Saved entries:
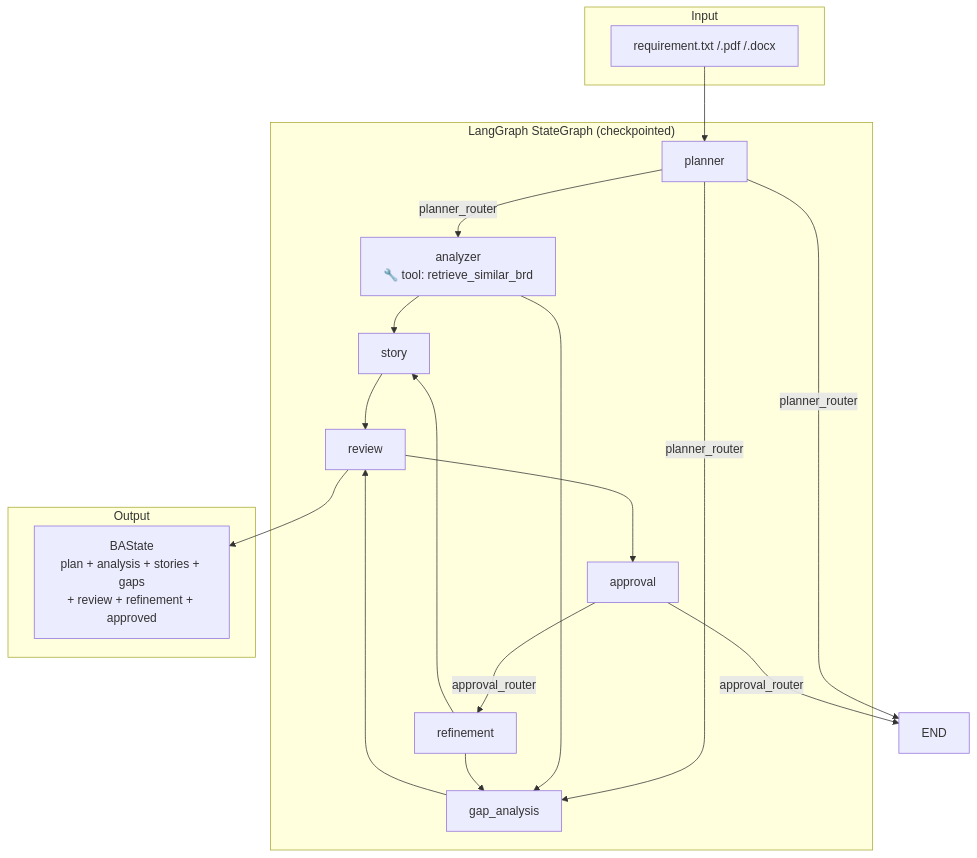
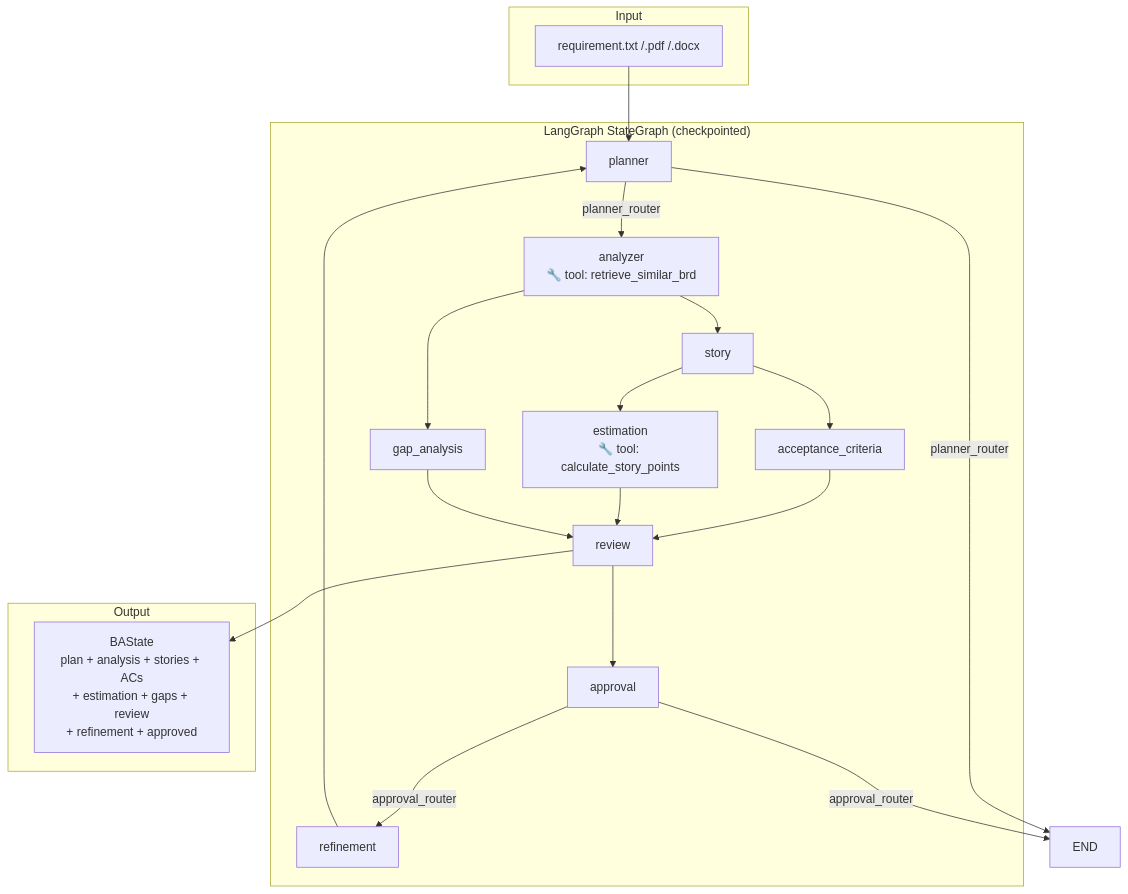
The first of 2 diagrams in BA_Copilot_V3/ARCHITECTURE.md (robocop24/ba-copilot), drawn with Mermaid before and after one commit. The commit also changed other lines of this file and 35 other files, not shown here.

Commit message:
feat: add acceptance_criteria node, fix planner context, typo fixes, update docs

````diff
--- a/BA_Copilot_V3/ARCHITECTURE.md
+++ b/BA_Copilot_V3/ARCHITECTURE.md
@@ -11,35 +11,38 @@
 ```mermaid
 graph TD
     subgraph Input
         A[requirement.txt /.pdf /.docx]
     end
 
     subgraph "LangGraph StateGraph (checkpointed)"
         P[planner]
         AN[analyzer<br/>🔧 tool: retrieve_similar_brd]
         G[gap_analysis]
         S[story]
+        AC[acceptance_criteria]
+        EST[estimation<br/>🔧 tool: calculate_story_points]
         R[review]
         AP[approval]
         RF[refinement]
     end
 
     subgraph Output
-        O[BAState<br/>plan + analysis + stories + gaps<br/>+ review + refinement + approved]
+        O[BAState<br/>plan + analysis + stories + ACs<br/>+ estimation + gaps + review<br/>+ refinement + approved]
     end
 
     A --> P
     P -->|planner_router| AN
-    P -->|planner_router| G
     P -->|planner_router| END
     AN --> S
     AN --> G
-    S --> R
+    S --> AC
+    S --> EST
+    AC --> R
+    EST --> R
     G --> R
     R --> AP
     AP -->|approval_router| RF
     AP -->|approval_router| END
-    RF --> S
-    RF --> G
+    RF --> P
     R --> O
 ```
````
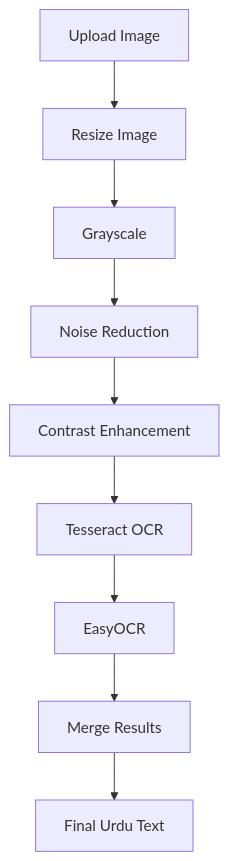
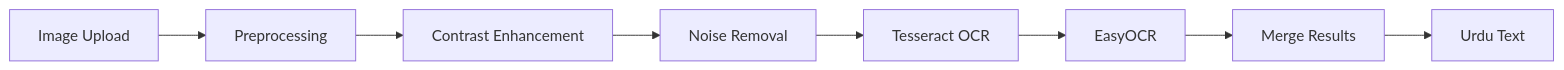
One commit to ENAYATULLA/Urdu-Document-Assistant changed the second of 4 diagrams in README.md. Above: the diagram before and after it, drawn with Mermaid. The commit also changed other lines of this file and 1 other file, not shown here.

````diff
--- a/README.md
+++ b/README.md
@@ -369,21 +301,33 @@
 ```mermaid
-flowchart TD
+flowchart LR
 
-A[Upload Image]
+A[Image Upload]
 
-A --> B[Resize Image]
+-->
 
-B --> C[Grayscale]
+B[Preprocessing]
 
-C --> D[Noise Reduction]
+-->
 
-D --> E[Contrast Enhancement]
+C[Contrast Enhancement]
 
-E --> F[Tesseract OCR]
+-->
 
-F --> G[EasyOCR]
+D[Noise Removal]
 
-G --> H[Merge Results]
+-->
 
-H --> I[Final Urdu Text]
+E[Tesseract OCR]
+
+-->
+
+F[EasyOCR]
+
+-->
+
+G[Merge Results]
+
+-->
+
+H[Urdu Text]
 ```
````
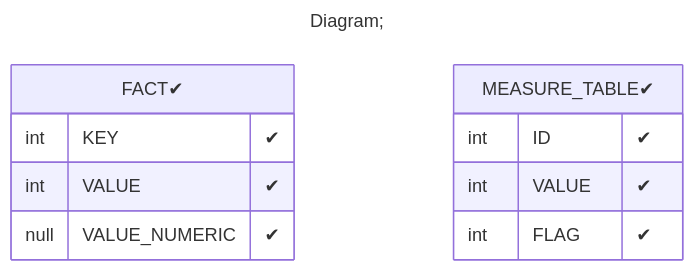
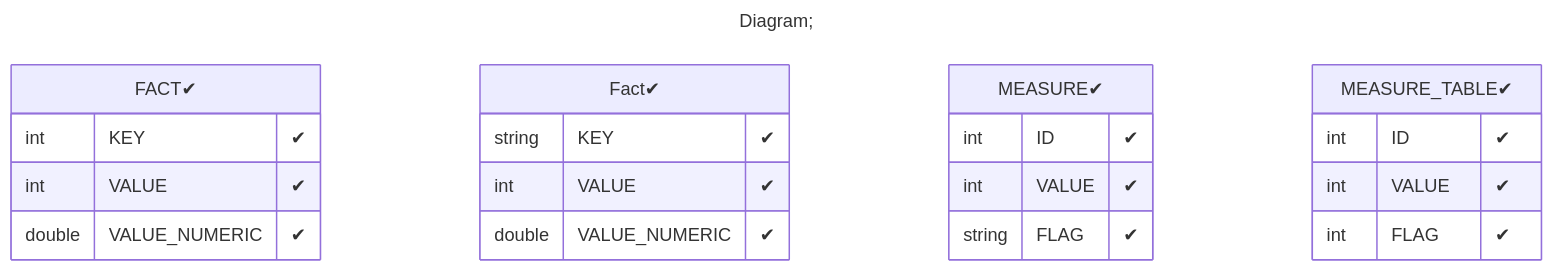
Before and after one commit to xmla-services/workground: the third of 3 diagrams in demo/server/catalogs/tutorial_01-04-07_Cube_Measure_MeasureExpression/README.MD, drawn with Mermaid. The commit also changed 31 other files, not shown here.

````diff
--- a/demo/server/catalogs/tutorial_01-04-07_Cube_Measure_MeasureExpression/README.MD
+++ b/demo/server/catalogs/tutorial_01-04-07_Cube_Measure_MeasureExpression/README.MD
@@ -61,17 +61,27 @@
 ```mermaid
 ---
 title: Diagram;
 ---
 erDiagram
 "FACT✔"{
 int KEY "✔"
 int VALUE "✔"
-null VALUE_NUMERIC "✔"
+double VALUE_NUMERIC "✔"
+}
+"Fact✔"{
+string KEY "✔"
+int VALUE "✔"
+double VALUE_NUMERIC "✔"
+}
+"MEASURE✔"{
+int ID "✔"
+int VALUE "✔"
+string FLAG "✔"
 }
 "MEASURE_TABLE✔"{
 int ID "✔"
 int VALUE "✔"
 int FLAG "✔"
 }
 
 ```
````
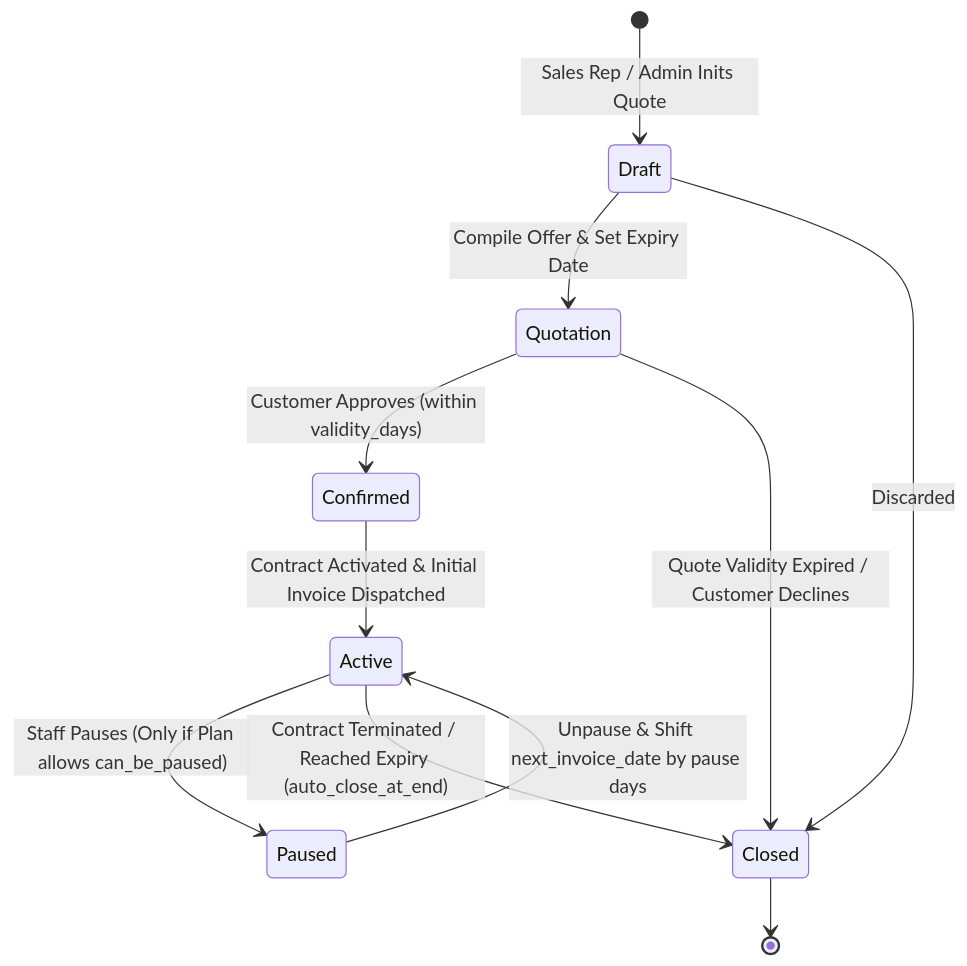
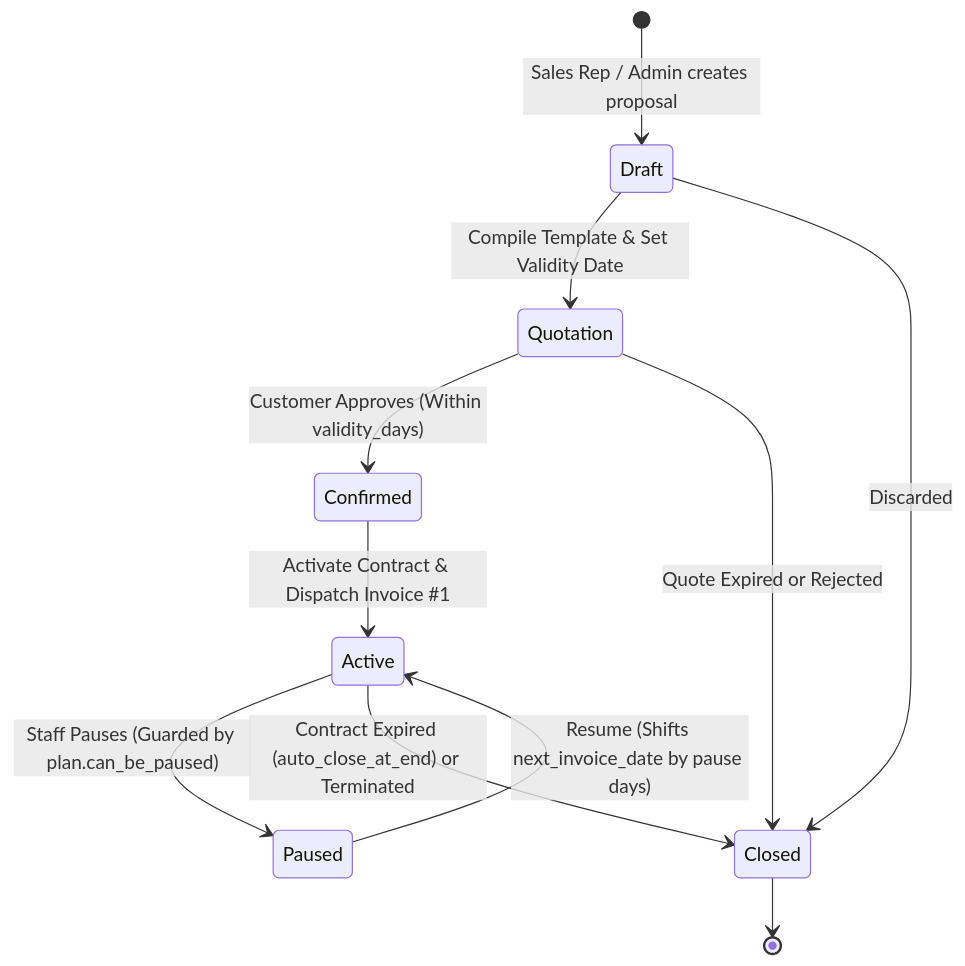
Before and after one commit to Niss54/Subscription_Management_System: the diagram in PRD_PHASE_2.md, drawn with Mermaid. The commit also changed other lines of this file and 2 other files, not shown here.

Commit message:
docs: upgrade 3 PRD files to masterclass edition with Next.js 15, Supabase RLS, GSAP/Three.js design system, and judge-winning criteria

````diff
--- a/PRD_PHASE_2.md
+++ b/PRD_PHASE_2.md
@@ -106,17 +151,17 @@
 ```mermaid
 stateDiagram-v2
-    [*] --> Draft : Sales Rep / Admin Inits Quote
-    Draft --> Quotation : Compile Offer & Set Expiry Date
+    [*] --> Draft : Sales Rep / Admin creates proposal
+    Draft --> Quotation : Compile Template & Set Validity Date
     
-    Quotation --> Confirmed : Customer Approves (within validity_days)
-    Quotation --> Closed : Quote Validity Expired / Customer Declines
+    Quotation --> Confirmed : Customer Approves (Within validity_days)
+    Quotation --> Closed : Quote Expired or Rejected
     
-    Confirmed --> Active : Contract Activated & Initial Invoice Dispatched
+    Confirmed --> Active : Activate Contract & Dispatch Invoice #1
     
-    Active --> Paused : Staff Pauses (Only if Plan allows can_be_paused)
-    Paused --> Active : Unpause & Shift next_invoice_date by pause days
+    Active --> Paused : Staff Pauses (Guarded by plan.can_be_paused)
+    Paused --> Active : Resume (Shifts next_invoice_date by pause days)
     
-    Active --> Closed : Contract Terminated / Reached Expiry (auto_close_at_end)
+    Active --> Closed : Contract Expired (auto_close_at_end) or Terminated
     Draft --> Closed : Discarded
     Closed --> [*]
 ```
````
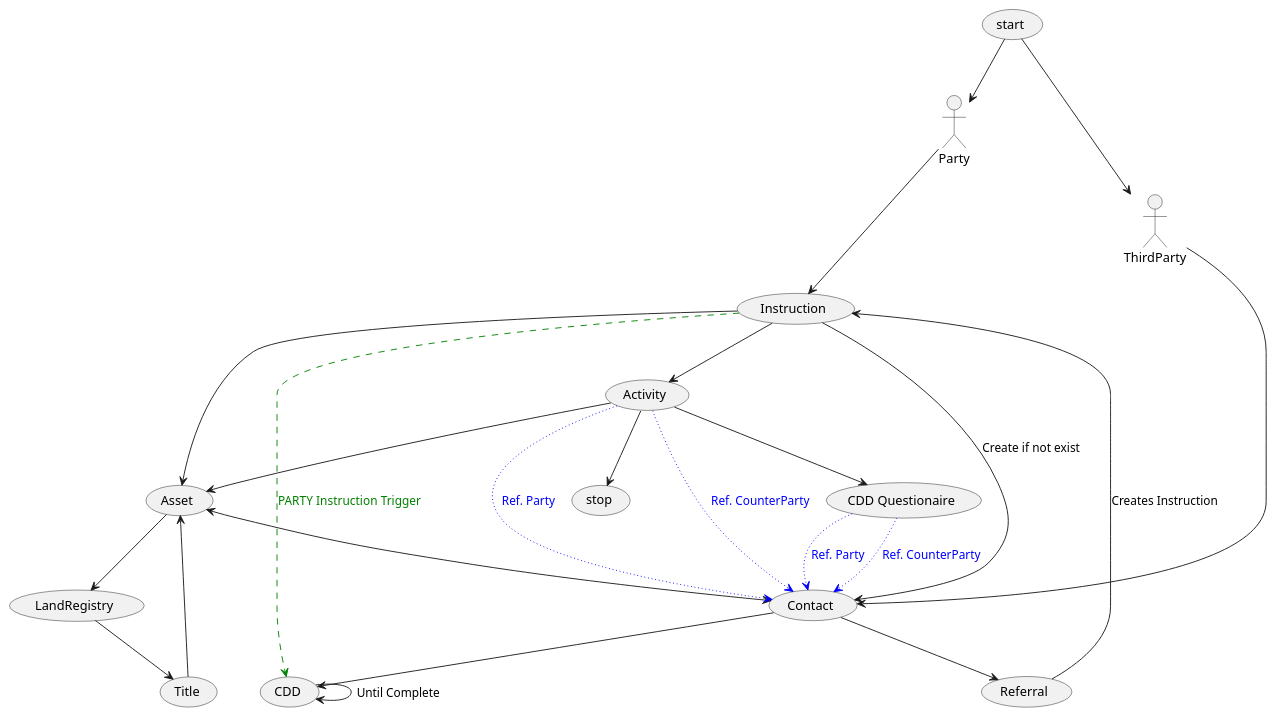
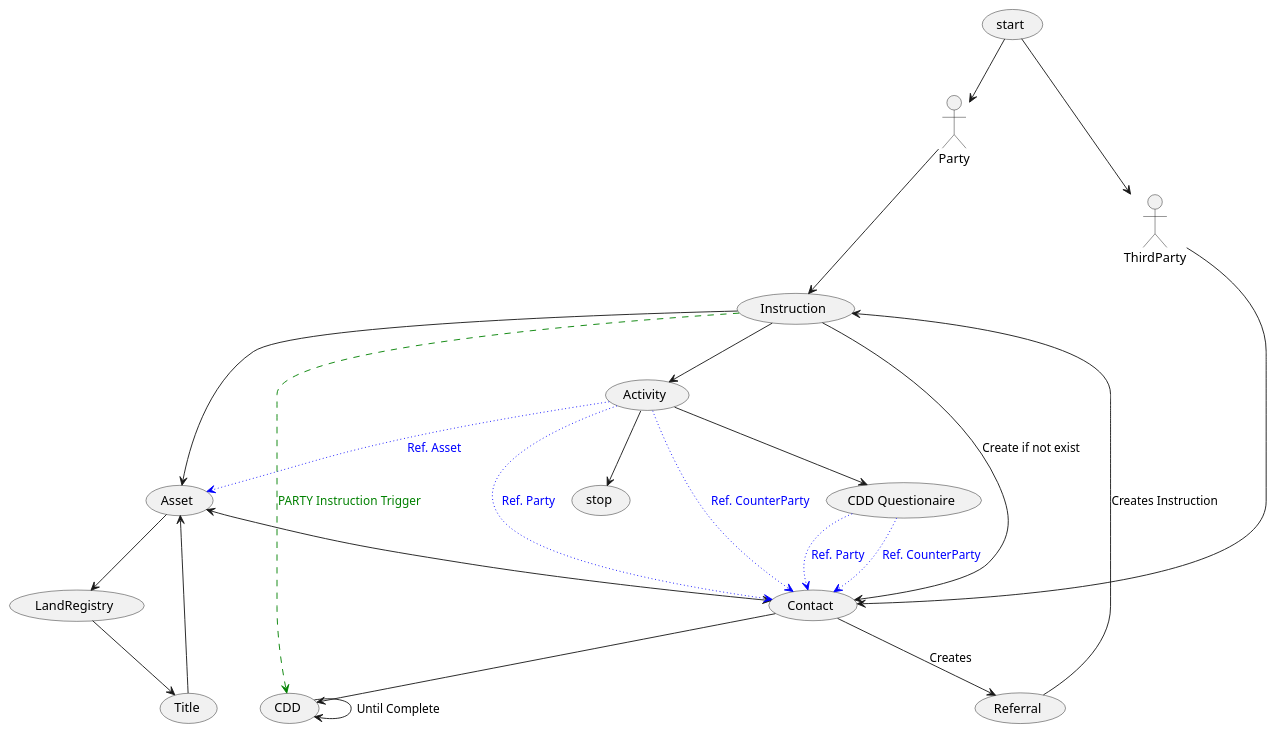
Before and after one commit to Kf-GaryNewport/Kf-GaryNewport.github.io: the diagram in assets/CDD/cdd.puml, drawn with PlantUML. The commit also changed 1 other file, not shown here.

```diff
--- a/assets/CDD/cdd.puml
+++ b/assets/CDD/cdd.puml
@@ -1,35 +1,35 @@
 @startuml cdd
 
 (start) --> Party
 (start) --> ThirdParty
 Party --> (Instruction)
 ThirdParty --> (Contact)
-(Contact) --> (Referral)
+(Contact) --> (Referral) : Creates
 
 (Instruction) --> (Contact) : Create if not exist
 
 (Referral) --> (Instruction) : Creates Instruction
 (Instruction) --> (Asset)
 (Asset) --> (LandRegistry) 
 (LandRegistry)  --> (Title)
 (Title) --> (Asset)
 (Asset) <--> (Contact)
 (Contact) --> (CDD)
 (CDD) --> (CDD) : Until Complete
 (Instruction) --> (Activity)
 '(Instruction) --> (CDD Questionaire) : TBS
 
-(Activity) --> (Asset)
+(Activity) --> (Asset) #blue;line.dotted;text:blue : Ref. Asset
 (Activity) --> (Contact) #blue;line.dotted;text:blue : Ref. Party
 (Activity) --> (Contact) #blue;line.dotted;text:blue : Ref. CounterParty
 (Activity) --> (CDD Questionaire)
 
 
 (CDD Questionaire) ..> (Contact) #blue;line.dotted;text:blue : Ref. Party
 (CDD Questionaire) ..> (Contact) #blue;line.dotted;text:blue : Ref. CounterParty
 
 '(Activity) ..> (CDD) #green;line.dashed;text:green  : Tenancy Trigger
 (Instruction) ..> (CDD) #green;line.dashed;text:green  : PARTY Instruction Trigger
 
 (Activity) --> (stop)
 @enduml
```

### TASK TO COMPLETE
Within the entries, determine the count of lines containing the string "Terminated" and output it alone.

### ANSWER FOR THIS EXERCISE
2